COVID-19 pandemic significantly increases physical activity disparities amongst ethnically diverse communities

The latest annual Active Lives figures for November 2019/20 revealed that the COVID-19 pandemic has increased the ongoing disparities in physical activity among adults aged 16+ from Asian (excluding Chinese), Black and Other ethnic communities*. While these groups remain the least active of all ethnicities, following the trends of previous years, they also saw the largest drops in activity over the last 12 months.

  • Only 49.5% of Asian people (excluding Chinese) achieved 150 minutes of physical activity, a drop of 4.4% from November 2018/19. Among Black and Other ethnic backgrounds, the participation level was 53.3%, with a 12 month drop of 4.5% and 7.6% respectively.
  • Mixed, White Other and White British continued to be the most active, although drops in participation had occurred except among Mixed ethnic groups.

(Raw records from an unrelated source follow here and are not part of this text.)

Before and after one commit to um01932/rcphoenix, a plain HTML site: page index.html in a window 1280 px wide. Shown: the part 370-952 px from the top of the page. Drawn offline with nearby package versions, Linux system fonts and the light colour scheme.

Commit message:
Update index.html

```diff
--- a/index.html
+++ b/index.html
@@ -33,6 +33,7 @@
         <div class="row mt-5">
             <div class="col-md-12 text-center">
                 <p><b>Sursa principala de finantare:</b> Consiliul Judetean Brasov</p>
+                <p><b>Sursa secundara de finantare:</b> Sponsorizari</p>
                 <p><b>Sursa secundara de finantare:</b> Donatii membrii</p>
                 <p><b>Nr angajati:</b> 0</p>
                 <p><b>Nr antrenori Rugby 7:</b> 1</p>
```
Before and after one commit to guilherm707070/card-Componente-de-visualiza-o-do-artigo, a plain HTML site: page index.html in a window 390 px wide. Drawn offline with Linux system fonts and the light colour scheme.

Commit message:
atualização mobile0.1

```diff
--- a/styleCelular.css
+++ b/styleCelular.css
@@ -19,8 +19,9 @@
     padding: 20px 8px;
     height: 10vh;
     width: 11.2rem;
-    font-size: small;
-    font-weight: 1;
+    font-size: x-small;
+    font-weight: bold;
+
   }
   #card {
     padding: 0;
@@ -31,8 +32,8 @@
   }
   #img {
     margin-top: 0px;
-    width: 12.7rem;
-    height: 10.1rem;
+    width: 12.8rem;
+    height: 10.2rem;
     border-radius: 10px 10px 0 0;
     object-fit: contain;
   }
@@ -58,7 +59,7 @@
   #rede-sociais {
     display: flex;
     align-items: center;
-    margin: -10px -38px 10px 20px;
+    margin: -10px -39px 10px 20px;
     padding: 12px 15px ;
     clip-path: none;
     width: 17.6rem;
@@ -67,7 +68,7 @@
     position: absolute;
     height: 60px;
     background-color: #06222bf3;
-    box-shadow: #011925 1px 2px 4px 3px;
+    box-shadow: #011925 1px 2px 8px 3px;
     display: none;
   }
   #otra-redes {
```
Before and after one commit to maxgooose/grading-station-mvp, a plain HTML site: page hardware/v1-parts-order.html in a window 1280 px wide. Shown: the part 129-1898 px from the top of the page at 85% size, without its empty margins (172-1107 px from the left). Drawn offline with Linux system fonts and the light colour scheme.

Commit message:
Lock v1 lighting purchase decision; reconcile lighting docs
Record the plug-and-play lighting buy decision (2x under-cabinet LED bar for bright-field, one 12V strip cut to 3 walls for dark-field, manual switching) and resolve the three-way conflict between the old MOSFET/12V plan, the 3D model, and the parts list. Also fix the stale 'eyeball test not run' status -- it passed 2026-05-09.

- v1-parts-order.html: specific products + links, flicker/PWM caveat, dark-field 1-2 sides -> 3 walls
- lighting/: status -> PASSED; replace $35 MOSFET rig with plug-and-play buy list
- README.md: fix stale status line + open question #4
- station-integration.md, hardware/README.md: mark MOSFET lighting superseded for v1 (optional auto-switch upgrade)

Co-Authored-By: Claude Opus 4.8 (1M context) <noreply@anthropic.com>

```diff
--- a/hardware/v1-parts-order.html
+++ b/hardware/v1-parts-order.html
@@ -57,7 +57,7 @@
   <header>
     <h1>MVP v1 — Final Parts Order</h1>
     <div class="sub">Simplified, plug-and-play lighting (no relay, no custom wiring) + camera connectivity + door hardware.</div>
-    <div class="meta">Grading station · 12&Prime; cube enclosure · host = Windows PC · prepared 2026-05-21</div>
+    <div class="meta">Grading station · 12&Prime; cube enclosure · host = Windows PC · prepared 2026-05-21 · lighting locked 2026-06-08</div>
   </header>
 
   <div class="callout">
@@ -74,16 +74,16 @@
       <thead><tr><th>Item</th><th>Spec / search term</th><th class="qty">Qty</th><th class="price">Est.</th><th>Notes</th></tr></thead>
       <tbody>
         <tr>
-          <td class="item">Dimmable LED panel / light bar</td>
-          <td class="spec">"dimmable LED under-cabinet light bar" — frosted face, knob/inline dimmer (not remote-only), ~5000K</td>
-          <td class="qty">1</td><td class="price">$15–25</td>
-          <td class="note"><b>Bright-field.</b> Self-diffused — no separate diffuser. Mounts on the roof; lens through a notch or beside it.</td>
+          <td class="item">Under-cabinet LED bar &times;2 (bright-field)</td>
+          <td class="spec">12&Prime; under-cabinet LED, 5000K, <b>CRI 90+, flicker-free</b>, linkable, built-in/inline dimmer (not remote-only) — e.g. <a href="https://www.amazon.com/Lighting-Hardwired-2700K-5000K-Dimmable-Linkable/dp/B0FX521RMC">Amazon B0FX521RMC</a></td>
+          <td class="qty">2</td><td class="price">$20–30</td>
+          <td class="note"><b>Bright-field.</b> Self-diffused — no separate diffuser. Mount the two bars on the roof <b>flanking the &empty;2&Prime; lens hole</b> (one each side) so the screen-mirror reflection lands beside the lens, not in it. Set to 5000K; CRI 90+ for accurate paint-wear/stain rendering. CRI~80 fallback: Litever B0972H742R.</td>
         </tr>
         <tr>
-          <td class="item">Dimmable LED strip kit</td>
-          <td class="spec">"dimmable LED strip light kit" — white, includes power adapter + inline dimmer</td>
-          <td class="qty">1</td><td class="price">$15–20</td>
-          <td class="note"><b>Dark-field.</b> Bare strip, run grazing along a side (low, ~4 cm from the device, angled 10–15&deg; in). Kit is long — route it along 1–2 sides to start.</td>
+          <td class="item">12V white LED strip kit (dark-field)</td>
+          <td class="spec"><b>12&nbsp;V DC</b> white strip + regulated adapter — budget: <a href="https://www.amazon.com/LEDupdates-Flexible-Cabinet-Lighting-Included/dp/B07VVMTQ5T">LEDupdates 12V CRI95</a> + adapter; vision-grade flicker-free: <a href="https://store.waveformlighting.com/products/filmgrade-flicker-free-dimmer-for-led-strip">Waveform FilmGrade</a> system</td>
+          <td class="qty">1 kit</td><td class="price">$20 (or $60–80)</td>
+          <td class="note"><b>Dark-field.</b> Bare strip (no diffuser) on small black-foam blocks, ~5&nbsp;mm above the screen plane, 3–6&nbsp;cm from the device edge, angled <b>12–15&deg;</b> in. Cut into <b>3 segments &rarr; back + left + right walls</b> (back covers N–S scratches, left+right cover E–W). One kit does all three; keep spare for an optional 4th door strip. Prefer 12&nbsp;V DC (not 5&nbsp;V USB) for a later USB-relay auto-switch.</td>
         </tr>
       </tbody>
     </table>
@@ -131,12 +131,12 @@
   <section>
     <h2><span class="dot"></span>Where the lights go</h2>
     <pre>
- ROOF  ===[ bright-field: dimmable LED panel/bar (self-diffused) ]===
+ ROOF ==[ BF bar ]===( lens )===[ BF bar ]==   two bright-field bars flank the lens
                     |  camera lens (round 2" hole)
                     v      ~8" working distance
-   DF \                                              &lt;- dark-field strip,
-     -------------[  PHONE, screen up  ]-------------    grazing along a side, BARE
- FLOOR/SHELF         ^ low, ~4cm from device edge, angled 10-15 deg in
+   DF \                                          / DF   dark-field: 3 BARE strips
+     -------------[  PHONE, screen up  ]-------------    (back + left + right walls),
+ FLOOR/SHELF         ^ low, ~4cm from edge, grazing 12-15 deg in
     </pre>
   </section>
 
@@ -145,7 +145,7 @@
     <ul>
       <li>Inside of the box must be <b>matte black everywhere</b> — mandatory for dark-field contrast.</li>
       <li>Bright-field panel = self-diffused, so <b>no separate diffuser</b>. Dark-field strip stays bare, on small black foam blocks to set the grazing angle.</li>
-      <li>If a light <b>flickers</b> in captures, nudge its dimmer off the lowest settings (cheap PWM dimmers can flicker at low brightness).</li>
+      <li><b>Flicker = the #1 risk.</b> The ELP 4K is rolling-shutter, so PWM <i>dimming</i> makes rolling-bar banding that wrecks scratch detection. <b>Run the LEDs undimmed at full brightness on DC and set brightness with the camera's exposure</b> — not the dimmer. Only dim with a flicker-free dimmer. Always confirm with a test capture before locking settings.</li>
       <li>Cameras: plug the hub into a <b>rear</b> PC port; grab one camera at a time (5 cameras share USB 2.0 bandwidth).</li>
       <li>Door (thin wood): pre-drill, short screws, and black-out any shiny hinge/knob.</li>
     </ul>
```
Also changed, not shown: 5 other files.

Sport England reports that the “pandemic has had a disproportionately negative impact on those with the lowest activity levels and as such the inequalities have widened. Amongst those from Asian (excluding Chinese) backgrounds, men have driven the drops.”

Whilst physical activity has decreased among all ethnic backgrounds during the pandemic, the data suggests that men from some ethnic communities have found it harder to stay active during the pandemic. Particularly large drops in activity were seen among men from Other ethnic  (11.1%) and Asian (excluding Chinese) (6%) backgrounds compared to lower drops of 4.6% and 3.1% among their female counterparts. The pandemic has also resulted in some of the most significant increases in inactivity (less than 30 minutes a day) among men from these groups. While these changes may have had the impact of reducing the gender gap, Black and Asian (excluding Chinese) women have remained among the least active of all groups as pre-pandemic and continue to have the largest gender difference in comparison to their male counterparts (11% and 6% respectively).

Nearly two fifths of Asian (excluding Chinese) women (38.7%), 36.1% of women from Other ethnic groups and 34% of Black women did less than 30 minutes of physical activity a day. In contrast only a fifth (20.6%) of women from Mixed ethnic backgrounds were inactive, 24.7% of Other White and 26.2% White British females.

Sporting Equals research has consistently highlighted the challenges facing Asian (excluding Chinese) and Black women. Barriers such as cultural perspectives on gender and family, lack of time due to caring responsibilities, suitability and a lack of access to opportunities and religious factors have all played a part in the ongoing difficulties faced by some women (Research Report into South Asian Women and Inactivity, October 2018). It is likely that these and other barriers will have been exacerbated due to pandemic restrictions and concerns about the health disparities and impact of COVID-19 on Asian and Black communities revealed in national research (Disparities in the risk and outcomes of Covid-19, PHE, May 2020).

Activity levels were hit hardest during the initial phase of the pandemic when the proportion of the population classed as active dropped by 7.1%. This represents just over 3 million fewer active adults. Participation during the different phases of COVID-19 restrictions were similar for both Asian (excluding Chinese) and Black adults.  Among both groups, the largest drops in activity occurred at the start of the pandemic reflecting the national picture. However, among Asian (excluding Chinese) people a significant drop also occurred in mid-September to mid-November suggesting activity levels have been slow to recover and more support may be required for this group.

Muscle Strengthening

The November 2019/20 Active Lives Adult Survey introduced the 'muscle strengthening' measure for the first time. The population's achievement of the Chief Medical Officer's recommended twice weekly sessions followed the ethnicity and gender patterns already observed. Less than half of Asian (excluding Chinese)(44.2%), Black (46.7%) and Other ethnic (49.2 females and 49.5% of Asian (excluding Chinese) males engaged in muscle strengthening activity each week compared to more than two thirds of White British (68.7%), Mixed (68.4%), White Other males (67.4%) and 66.8% of White Other females.

Inequalities in sport and physical activity have clearly widened due to the pandemic. Further research is needed to understand more fully the disproportionate impact of COVID-19 on participation levels and the perceptions of and challenges experienced by the least engaged communities.  Increasing activity levels will be paramount in tackling the physical and mental health repercussions of the pandemic. Re-engaging groups that have been most impacted by the pandemic will need to be a key priority to ensure that participation and inactivity gaps do not continue to widen. 

In the coming weeks, we will be sharing further insights from the Active Lives Adult Survey November 2019/20.

* Ethnic demographic categories used in the Active Lives Survey are: White British, White Other, Mixed ethnic, Asian (excluding Chinese), Black, Chinese and Other ethnic group.

About the survey

177,000 people in England participated in the data collection between November 2019 and November 2020 using an online and paper questionnaire. This period includes the eight months since the start of COVID-19 restrictions in mid-March 2020 to the start of the second national lockdown in November 2020.

 

Sport England Active Lives Adult Survey November 2019/20 Report link